-- Problem description --
What is the number of lines in the data below that contain "但是我们往往就是被这种思维惯性绑架了"? Answer with that number and no other words.

-- Given data --
· · · ·
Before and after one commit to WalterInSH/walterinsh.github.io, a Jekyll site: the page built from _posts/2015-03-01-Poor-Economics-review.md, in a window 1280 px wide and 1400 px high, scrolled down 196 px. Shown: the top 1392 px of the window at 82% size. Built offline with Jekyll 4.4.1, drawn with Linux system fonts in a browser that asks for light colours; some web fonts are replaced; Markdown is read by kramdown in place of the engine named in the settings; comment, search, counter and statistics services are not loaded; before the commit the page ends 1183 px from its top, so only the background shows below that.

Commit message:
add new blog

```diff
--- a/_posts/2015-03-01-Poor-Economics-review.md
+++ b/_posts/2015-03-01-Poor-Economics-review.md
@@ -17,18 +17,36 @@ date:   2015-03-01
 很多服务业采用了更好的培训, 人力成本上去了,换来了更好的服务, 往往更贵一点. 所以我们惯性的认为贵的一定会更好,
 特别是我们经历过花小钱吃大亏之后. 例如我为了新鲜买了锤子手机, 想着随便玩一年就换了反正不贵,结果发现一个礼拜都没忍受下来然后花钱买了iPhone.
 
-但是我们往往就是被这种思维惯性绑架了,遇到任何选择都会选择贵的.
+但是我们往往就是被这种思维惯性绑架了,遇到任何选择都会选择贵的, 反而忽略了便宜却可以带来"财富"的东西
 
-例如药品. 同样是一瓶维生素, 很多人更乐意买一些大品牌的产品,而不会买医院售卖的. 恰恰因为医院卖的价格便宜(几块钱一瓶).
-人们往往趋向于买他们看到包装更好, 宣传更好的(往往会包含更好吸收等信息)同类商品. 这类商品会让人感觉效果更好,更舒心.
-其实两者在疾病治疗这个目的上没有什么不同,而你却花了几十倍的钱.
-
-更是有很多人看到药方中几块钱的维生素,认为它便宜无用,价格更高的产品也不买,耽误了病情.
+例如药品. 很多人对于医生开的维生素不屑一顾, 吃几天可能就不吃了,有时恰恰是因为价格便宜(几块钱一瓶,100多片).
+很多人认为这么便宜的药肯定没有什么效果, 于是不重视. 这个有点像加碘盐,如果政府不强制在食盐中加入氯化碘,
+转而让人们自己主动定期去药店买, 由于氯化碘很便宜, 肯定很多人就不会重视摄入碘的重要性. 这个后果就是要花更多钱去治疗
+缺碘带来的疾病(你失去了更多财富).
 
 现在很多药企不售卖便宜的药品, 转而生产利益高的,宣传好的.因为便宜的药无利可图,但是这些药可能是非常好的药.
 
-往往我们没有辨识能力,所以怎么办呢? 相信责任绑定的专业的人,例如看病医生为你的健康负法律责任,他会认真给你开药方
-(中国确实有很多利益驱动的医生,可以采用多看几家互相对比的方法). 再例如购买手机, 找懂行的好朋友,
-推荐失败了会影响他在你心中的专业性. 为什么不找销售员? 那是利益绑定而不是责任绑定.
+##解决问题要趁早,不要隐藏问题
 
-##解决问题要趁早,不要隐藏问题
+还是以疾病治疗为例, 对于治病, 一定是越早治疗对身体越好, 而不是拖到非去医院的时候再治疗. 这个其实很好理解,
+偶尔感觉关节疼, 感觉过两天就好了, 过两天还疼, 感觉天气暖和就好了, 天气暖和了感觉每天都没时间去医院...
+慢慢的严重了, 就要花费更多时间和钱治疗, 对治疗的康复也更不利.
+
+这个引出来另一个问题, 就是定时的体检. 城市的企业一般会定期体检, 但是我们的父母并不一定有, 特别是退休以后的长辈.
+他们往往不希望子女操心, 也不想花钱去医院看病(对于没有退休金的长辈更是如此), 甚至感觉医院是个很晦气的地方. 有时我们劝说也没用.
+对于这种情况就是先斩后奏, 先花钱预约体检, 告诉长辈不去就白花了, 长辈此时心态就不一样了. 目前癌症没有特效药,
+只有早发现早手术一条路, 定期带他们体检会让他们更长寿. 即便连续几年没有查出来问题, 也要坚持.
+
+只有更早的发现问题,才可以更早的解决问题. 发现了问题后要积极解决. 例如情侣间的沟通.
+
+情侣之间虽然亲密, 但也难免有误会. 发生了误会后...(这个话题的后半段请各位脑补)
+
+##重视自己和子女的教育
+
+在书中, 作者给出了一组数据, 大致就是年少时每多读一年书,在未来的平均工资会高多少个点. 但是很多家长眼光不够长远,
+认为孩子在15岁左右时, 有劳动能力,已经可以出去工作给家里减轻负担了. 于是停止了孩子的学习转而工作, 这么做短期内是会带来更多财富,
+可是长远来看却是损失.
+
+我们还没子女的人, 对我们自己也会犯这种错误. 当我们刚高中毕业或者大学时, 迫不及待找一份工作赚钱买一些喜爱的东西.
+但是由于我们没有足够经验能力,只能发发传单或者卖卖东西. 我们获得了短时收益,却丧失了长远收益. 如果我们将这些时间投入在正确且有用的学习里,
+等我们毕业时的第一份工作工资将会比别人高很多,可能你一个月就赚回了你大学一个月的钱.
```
· · · ·
-- Output of the task --
2